Our fifth and last day for the visit was spent taking care of some random odds and ends.  There was a little touch up to do on his left waist line where pants had rubbed on it too hard during the initial healing.  Then it was filling in all the little red berries on the rocks, layering more color in Shoki's skin, and finally filling in his eyes.  I was tempted to start some flames, but as we didn't have much time left, I'd rather wait and do them all at once during our next visit.
Also, here's a couple of bonus shots of the cut offs down the sides (the blanks spaces near on the back near the armpits and shoulders are intentional, as we'll be doing his arms next and I wanted to leave a little room to flow into them nicely).  It's designed to be able to look good and finished like this, or very easy to hook up to if he decides to do his sides (munewari)...

Thursday, December 8, 2011


Mr. Shoki's back in town for another action packed week.  Last set of sessions got cut a bit short, but there are no distractions this time and we're in serious work mode.
The first session we shaded more rocks on the outer left thigh and outlined across the lower back and started to fill that as well.  
Now everything is officially outlined and its all shading and color from here...

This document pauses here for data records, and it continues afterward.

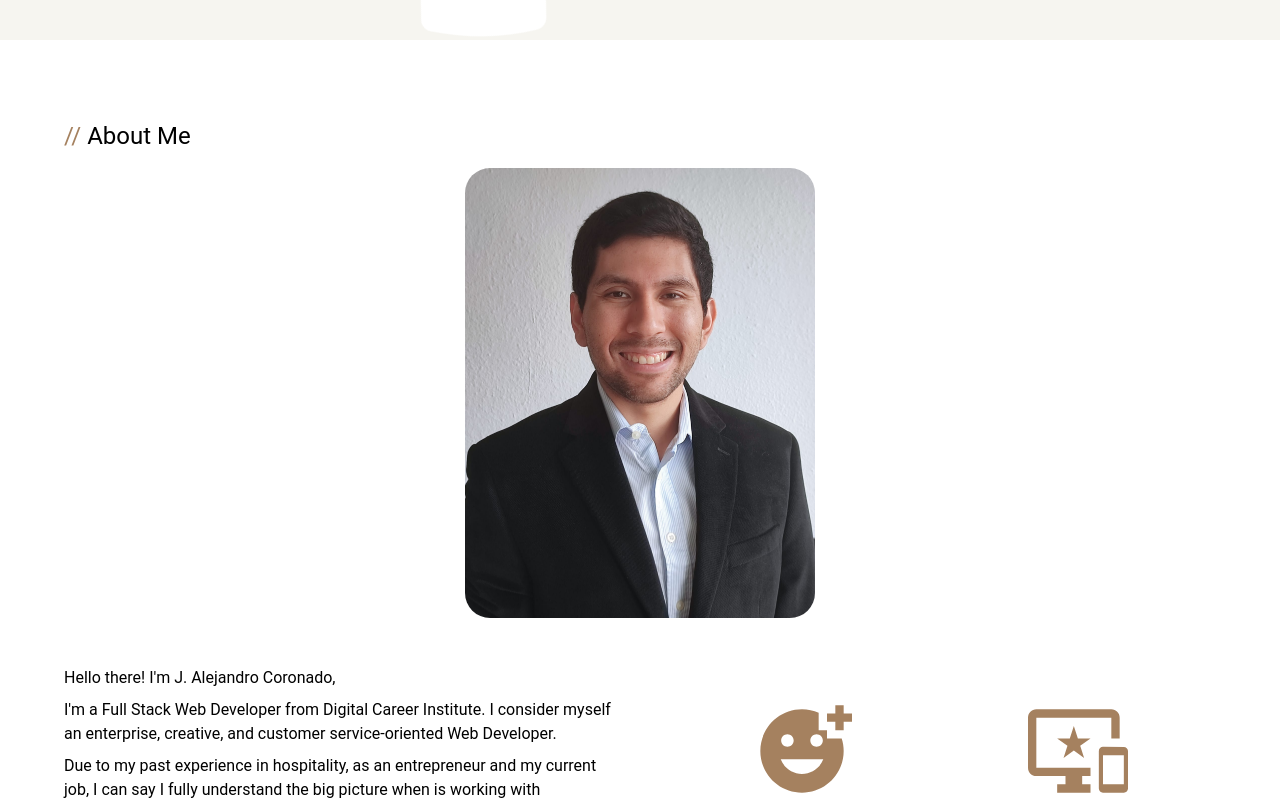
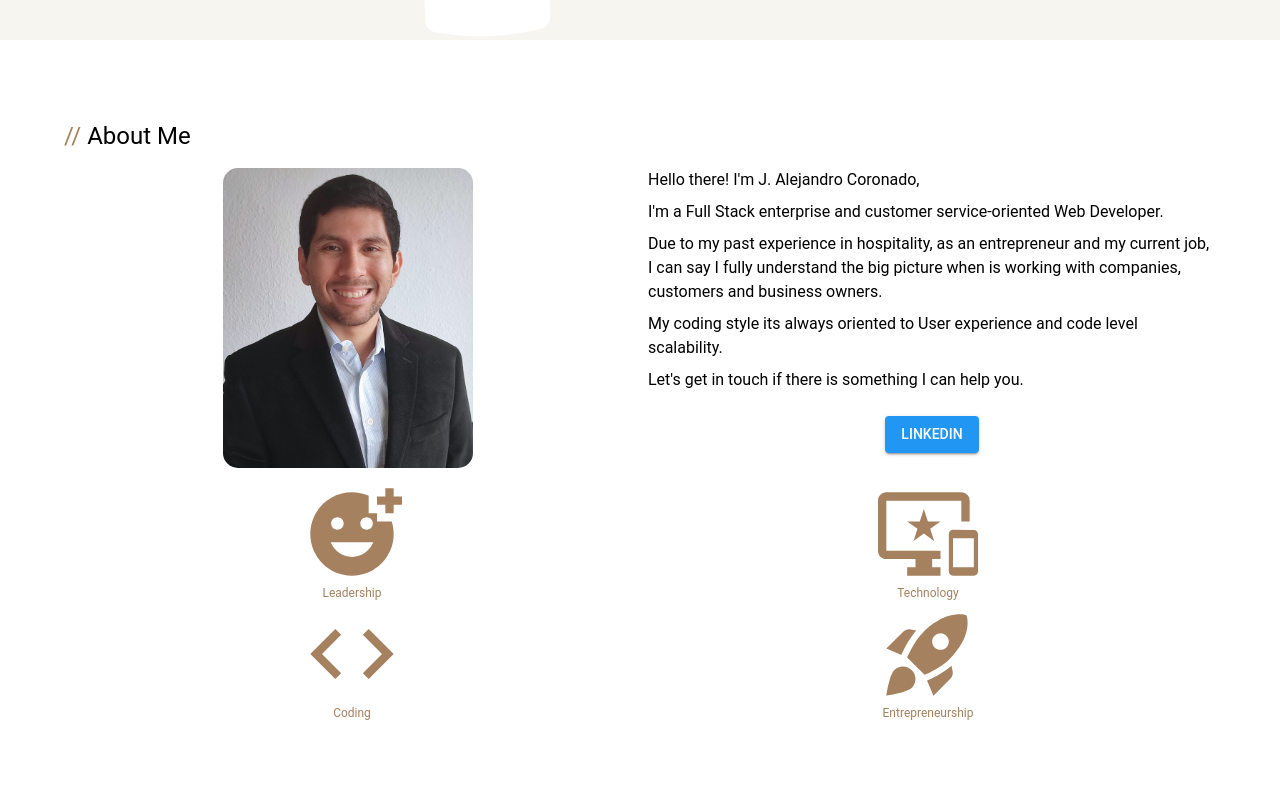
Before and after one commit to tkalejandro/modern-portfolio, a Next.js app: page / in a window 1280 px wide. Shown: the part 760-1560 px from the top of the page. Built offline with nearby package versions, Linux system fonts and the light colour scheme.

Commit message:
more improvements.

```diff
--- a/src/layout/components/Header/Header.tsx
+++ b/src/layout/components/Header/Header.tsx
@@ -31,6 +31,7 @@ const Header = ({ bottomNavigation, setThemeMode }: HeaderProps): JSX.Element =>
                 bottom: bottomNavigation ? 0 : undefined,
                 top: !bottomNavigation ? 0 : undefined,
                 width: '100%',
+                color: theme.palette.mode !== "light" ? 'white' : null,
                 background: theme.palette.background.default,
             })}
         >
--- a/src/modules/LandingPage/components/AboutMe/AboutMe.tsx
+++ b/src/modules/LandingPage/components/AboutMe/AboutMe.tsx
@@ -20,8 +20,8 @@ const AboutMe = () => {
         sx={(theme) =>({scrollMarginTop: isSmall ? undefined : theme.spacing(15)})}
         my={10} id={LandingPageIds.about}>
             <Title text="About Me" />
-            <Grid container spacing={6}>
-                <Grid item xs={12}
+            <Grid container spacing={2}>
+                <Grid item xs={12} md={6}
                     sx={{
                         display: "flex",
                         justifyContent: "center"
@@ -29,11 +29,11 @@ const AboutMe = () => {
                 >
                     {/* TO DO - Gallery about me */}
                         <Image
-                            style={{borderRadius: "25px"}}
+                            style={{borderRadius: "15px"}}
                             src="/alejandroPhotos/jacc.jpeg"
                             alt="team"
-                            width={350}
-                            height={450}
+                            width={isSmall ? 200 : 250}
+                            height={isSmall ?250  :300}
                             objectFit="cover"
                             blurDataURL="/alejandroPhotos/jacc.jpeg"
                             placeholder="blur"
@@ -42,7 +42,7 @@ const AboutMe = () => {
                 <Grid item xs={12} md={6}>
                     <Description />
                 </Grid>
-                <Grid item xs={12} md={6}>
+                <Grid item xs={12}>
                     <Interests />
                 </Grid>
             </Grid>
--- a/src/modules/LandingPage/components/AboutMe/components/Description.tsx
+++ b/src/modules/LandingPage/components/AboutMe/components/Description.tsx
@@ -20,10 +20,10 @@ const Description = () => {
         }}>
             <Box>
                 <Typography mb={1} component="h3">Hello there! I&apos;m J. Alejandro Coronado,</Typography>
-                <Typography mb={1}>I&apos;m a Full Stack Web Developer from Digital Career Institute. I consider myself an enterprise, creative, and customer service-oriented Web Developer.</Typography>
-                <Typography mb={1}>Due to my past experience in hospitality, as an entrepreneur and my current job, I can say I fully understand the big picture when is working with companies, customers.</Typography>
-                <Typography mb={1}>My coding style its always oriented to Mobile First approach, caring also about Semantics, Accessibility and User experience. Furthermore I really enjoy Problem Solving and writing Web Apps Architecture from scratch.</Typography>
-                <Typography mb={1}>At the moment Im working as a FullStack WebDeveloper, expanding my knowledge daily, achieving goals and generating WebApps business solutions for the company.</Typography>
+                <Typography mb={1}>I&apos;m a Full Stack enterprise and customer service-oriented Web Developer.</Typography>
+                <Typography mb={1}>Due to my past experience in hospitality, as an entrepreneur and my current job, I can say I fully understand the big picture when is working with companies, customers and business owners.</Typography>
+                <Typography mb={1}>My coding style its always oriented to User experience and code level scalability.</Typography>
+                <Typography mb={1}>Let&apos;s get in touch if there is something I can help you.</Typography>
             </Box>
             <Button sx={{mt: 2}} variant="contained" component="a" color="info" target='_blank' href={linkedInUrl}>LinkedIn</Button>
         </Box>
```
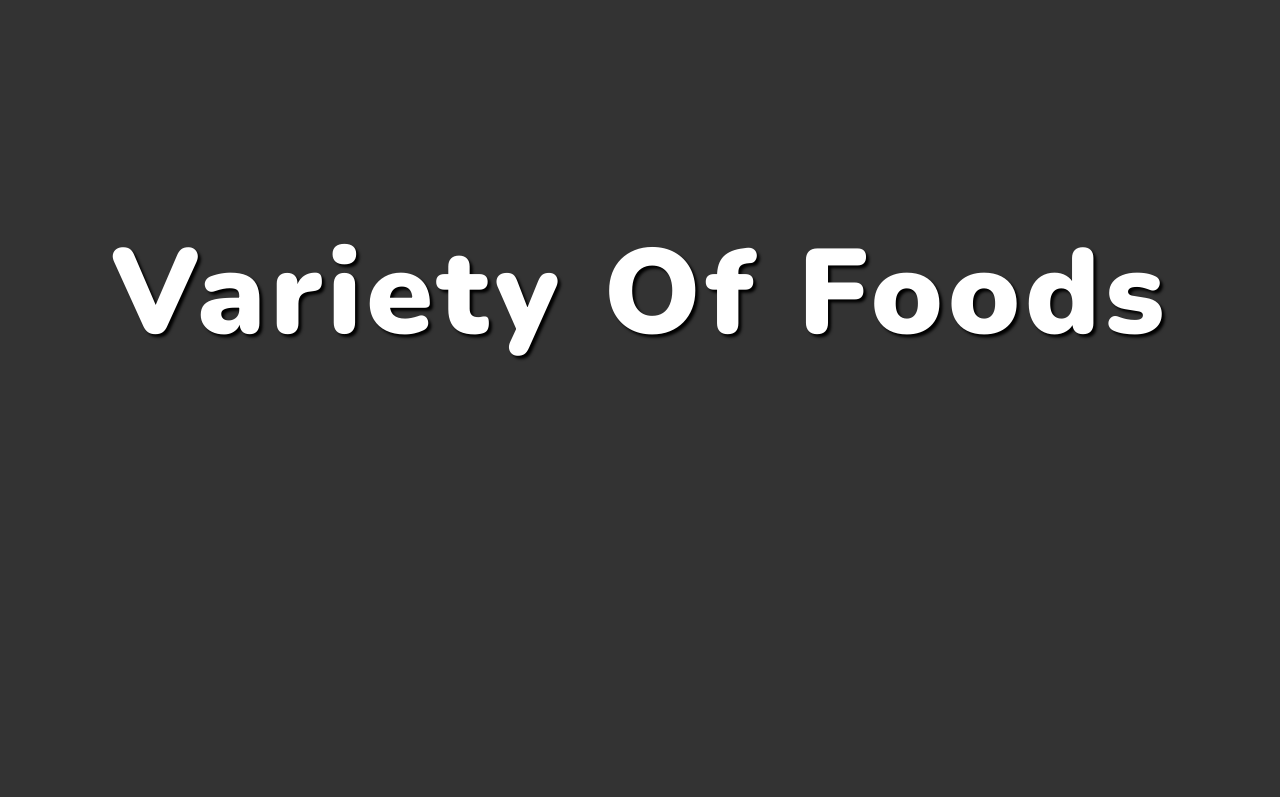
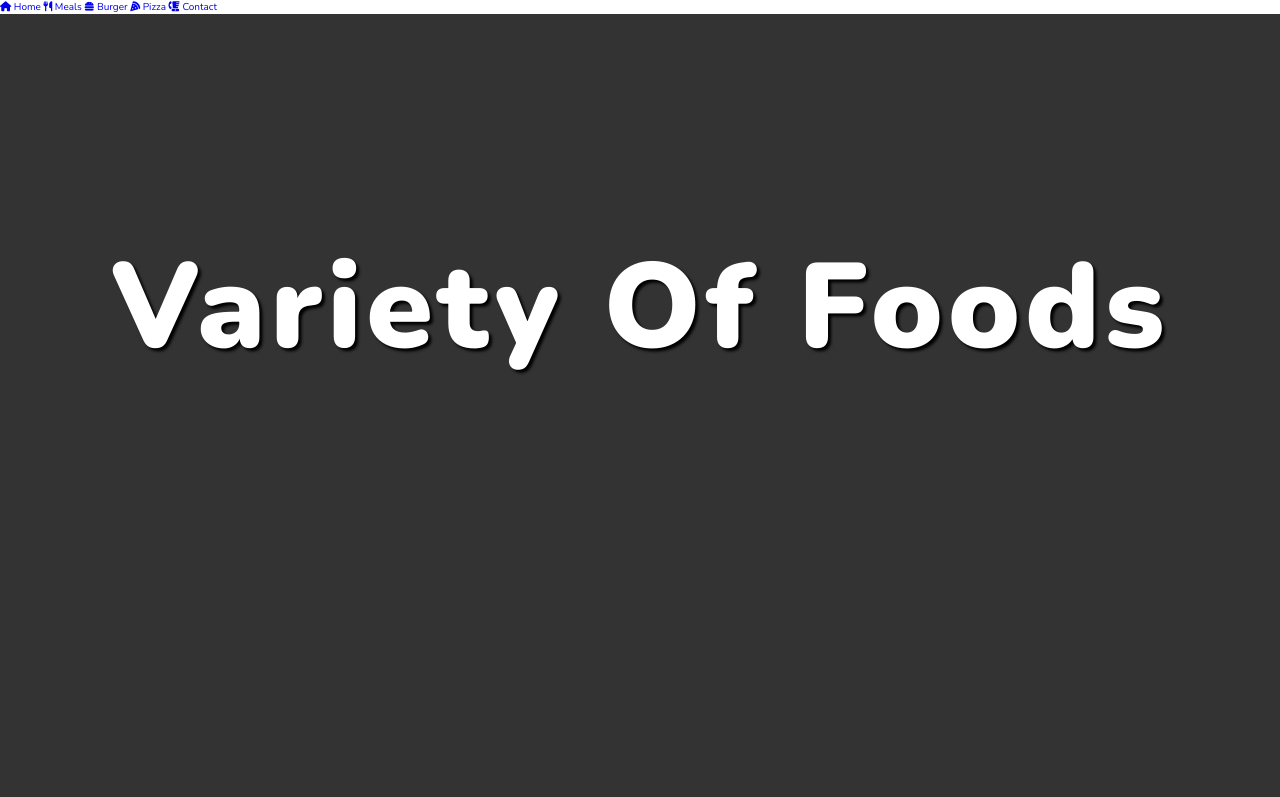
Before and after one commit to syedanamulhasan/foods, a plain HTML site: page index.html in a window 1280 px wide. Shown: the top 797 px of the page. Drawn offline with nearby package versions, Linux system fonts and the light colour scheme.

Commit message:
footer section completed

```diff
--- a/index.html
+++ b/index.html
@@ -8,6 +8,30 @@
     <link rel="stylesheet" href="https://cdnjs.cloudflare.com/ajax/libs/font-awesome/6.6.0/css/all.min.css">
 </head>
 <body>
+    <!-- Navbar -->
+    <nav class="navbar">
+        <a href="#" class="navbar-link">
+            <i class="fas fa-home"></i>
+            <span>Home</span>
+        </a>
+        <a href="#" class="navbar-link">
+            <i class="fas fa-utensils"></i>
+            <span>Meals</span>
+        </a>
+        <a href="#" class="navbar-link">
+            <i class="fas fa-hamburger"></i>
+            <span>Burger</span>
+        </a>
+        <a href="#" class="navbar-link">
+            <i class="fas fa-pizza-slice"></i>
+            <span>Pizza</span>
+        </a>
+        <a href="#" class="navbar-link">
+            <i class="fas fa-blender-phone"></i>
+            <span>Contact</span>
+        </a>
+    </nav>
+    <!-- end of Navbar -->
     <div class="container">
         <!-- section 1 -->
         <section class="section-1">
--- a/style.css
+++ b/style.css
@@ -293,5 +293,7 @@ html{
     letter-spacing: 0.1rem;
     border-top: 0.1rem solid #888;
     padding-top: 6rem;
+    width: 100%;
+    text-align: center;
 }
 /* end of section 4 */
```
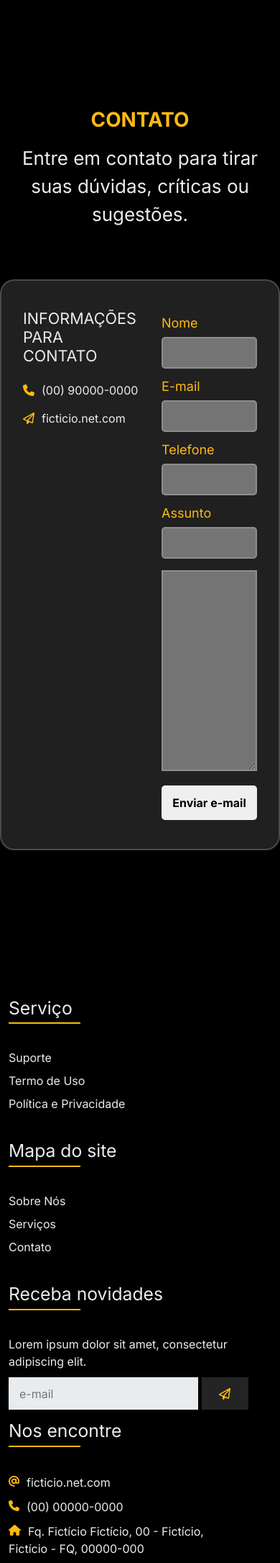
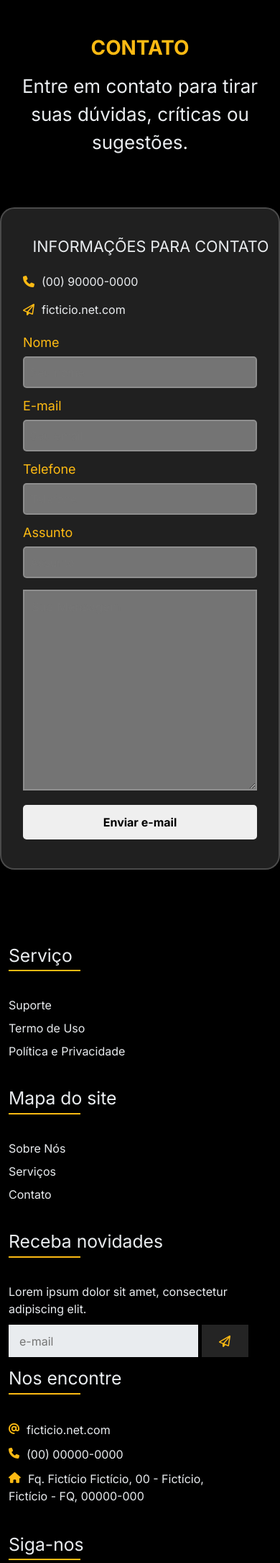
Before and after one commit to CarolMontteiro/combustivel, a web app: file form.html in a window 390 px wide. Shown: the part 121-2292 px from the top of the page at 72% size. Run offline with its HTML, style and script files only (its server is not run), Linux system fonts and the light colour scheme; some libraries are stand-ins or nearby versions.

Commit message:
Adicionando class em Bootstrap e responsividade

```diff
--- a/css/style.css
+++ b/css/style.css
@@ -138,6 +138,13 @@
     background-color: var(--color-primary);
 }
 
+#contact-area .container {
+    padding: 40px 0;
+    background-color: #ffffff20;
+    border: 2px solid #ffffff30;
+    border-radius: 20px;
+}
+
 .title-form-contact {
     text-align: center;
 }
@@ -145,8 +152,6 @@
 .title-form-contact h1 {
     color: var(--color-secondary);
     padding-bottom: 8px;
-    text-transform: uppercase;
-    font-weight: 700;
 }
 
 .title-form-contact p {
@@ -155,29 +160,18 @@
     padding-bottom: 55px;
 }
 
-#contact-area .container {
-    display: flex;
-    padding: 40px 0;
-    background-color: #ffffff20;
-    border: 2px solid #ffffff30;
-    border-radius: 20px;
-}
 
 #other-contact {
-    width: 50%;
     padding-left: 30px;
 }
 
 #other-contact h4 {
     color: var(--color-quaternary);
     padding-bottom: 15px;
-    text-transform: uppercase;
 }
 
 #other-contact a {
-    display: block;
     padding-bottom: 15px;
-    text-decoration: none;
     color: var(--color-quaternary);
 }
 
@@ -186,30 +180,13 @@
     padding-right: 10px;
 }
 
-#img-contact {
-    width: 100%;
-}
-
-#img-contact img {
-    width: 90%;
-    padding-top: 50px;
-    margin: 0 5%;
-}
-
 #form-contact {
-    width: 50%;
     padding: 0 30px;
-}
-
-#form-contact form {
-    display: flex;
-    flex-direction: column;
 }
 
 #form-contact label {
     color: var(--color-secondary);
     font-size: 18px;
-    font-weight: 500;
     padding-top: 5px;
 }
 
@@ -242,12 +219,10 @@
 }
 
 #form-contact button {
-    display: block;
     border: none;
     padding: 12px 0;
     margin-top: 20px;
     border-radius: 5px;
-    font-weight: bold;
     color: var(--color-primary);
 }
 
@@ -575,12 +550,38 @@
     #text {
         padding: 70px 0;
     }
+
+    #other-contact {
+        width: 50%;
+    }
+
+    #form-contact {
+        width: 50%;
+    }
 }
 
 @media (max-width: 992px) {
     .about-title {
         width: 100%;
         padding: 10px 15px 0 15px;
+    }
+}
+
+@media (max-width: 720px) {
+    #contact-area {
+        padding: 50px 0;
+    }
+
+    #other-contact {
+        width: 100%;
+    }
+
+    #other-contact h4 {
+        text-align: center;
+    }
+
+    #form-contact {
+        width: 100%;
     }
 }
 
@@ -597,4 +598,6 @@
     .link-text a {
         padding: 15px 20px;
     }
+
+
 }
--- a/form.html
+++ b/form.html
@@ -65,34 +65,34 @@
 
 <section id="contact-area">
     <div class="title-form-contact">
-        <h1>Contato</h1>
+        <h1 class="fw-bold text-uppercase">Contato</h1>
         <p>Entre em contato para tirar suas dúvidas, críticas ou sugestões.</p>
     </div>
 
     <div class="container">
+        <div class="d-block d-md-flex">
             <div id="other-contact">
-            <h4>Informações para contato</h4>
-            <a href="#"><i class="fa-solid fa-phone"></i>(00) 90000-0000</a>
-            <a href="#"><i class="fa-regular fa-paper-plane"></i>ficticio.net.com</a>
-            <!--            <div id="img-contact">-->
-            <!--                <img src="./image/email.svg" alt="...">-->
-            <!--            </div>-->
+                <h4 class="text-uppercase">Informações para contato</h4>
+                <a href="#" class="d-block text-decoration-none"><i class="fa-solid fa-phone"></i>(00) 90000-0000</a>
+                <a href="#" class="d-block text-decoration-none"><i class="fa-regular fa-paper-plane"></i>ficticio.net.com</a>
             </div>
-
             <div id="form-contact">
-            <form action="" method="post">
-                <label for="nome">Nome</label>
+                <form action=""
+                      method="post"
+                      class="d-flex flex-column">
+                    <label for="nome" class="fw-medium">Nome</label>
                     <input id="nome" type="text" name="nome" autocomplete="off" placeholder="Seu nome">
-                <label for="email">E-mail</label>
+                    <label for="email" class="fw-medium">E-mail</label>
                     <input id="email" type="email" name="email" autocomplete="off" placeholder="Seu email">
-                <label for="tel">Telefone</label>
+                    <label class="fw-medium">Telefone</label>
                     <input type="tel" name="tel" autocomplete="off" placeholder="Telefone">
-                <label for="assunto">Assunto</label>
+                    <label class="fw-medium">Assunto</label>
                     <input type="text" name="assunto" autocomplete="off" placeholder="Assunto">
 
                     <textarea name="Mensagem" cols="30" rows="10" placeholder="Sua Mensagem"></textarea>
-                <button type="submit">Enviar e-mail</button>
+                    <button type="submit" class="fw-bold d-block">Enviar e-mail</button>
                 </form>
+            </div>
         </div>
     </div>
 </section>
```
Lines whose indentation alone changed are shown as unchanged.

Day two was dedicated to finishing the rocks on the inner thigh and butt...

...not a fun day.  All up under the butt cheek is really no fun to get tattooed (or even to do I guess), but we powered through with no breaks and got it done.  The no break thing was really for two reasons.  First, that area has a tendency to swell really bad and if we stopped for a chunk of time it wold be difficult to come back and tattoo an area that was raised a quarter inch off the skin.  Second is pain management.  Once your in there working, even though it sucks and is very painful, the best thing sometimes really is to just persevere and get it out of the way.  If you take a break the body begins to relax and recover, and it becomes much more difficult to get back in "the zone" once you restart.  
Three more sessions this week, might even get to some color...

Wednesday, December 7, 2011

Tiger Day!

Same day, two very loyal and thoughtful clients, both getting cool tiger pieces.
First up is an older client of mine who's taken the last few years off and just now getting back into the swing.  Luckily the tiger (which is maybe 2 years old or more) was finished as well as most of the background.  Trying to match up years old color and shading can be near impossible.  
This session we colored in all the bamboo, and things are starting to pop...

Next up was the two tiger sleeve that was started recently.  The layout took a while and a lot of thinking and rethinking to get together, but it was well worth it, and now it's all shading and color.  As always it was a great session and we're both getting a lot out of the experience I think.  Really looking forward to making some serious progress with all our appointments over the next few months...

Tuesday, December 6, 2011

Hagoromo Tennyo

100% officially done!
There was still a bit of cover up left to do in the top sash, and the swirl pattern we drew in did the trick.  To refresh your memory, here is what was she looked like before we started...

...quite the transformation since last year.
It is always nice for me to be able to step back when it's done and just take it all in.  When you're in the middle of all these sessions and figuring everything out, and working hard and concentrating, it can be very difficult to appreciate the tattoo as a whole.
Kudos to her for following through and being dedicated to getting it done the right way.  It's not an easy thing to get a tattoo of this scale, and she should be very proud (and happy too I hope).  These things can definitely be taxing physically, mentally, emotionally, and financially (taxing on the artist as well, but I won't complain), and I view it as a serious accomplishment to see it through.
I've got a friend with a photo studio, so hopefully this winter when everything is really nice and settled in we can get some arty professional shots...
P.S.  Thanks to all who have been very kind with your feedback and response to this tattoo.  It's all hers, but there is a bit of my soul in there, and it makes me happy that she loves it and others enjoy it as well.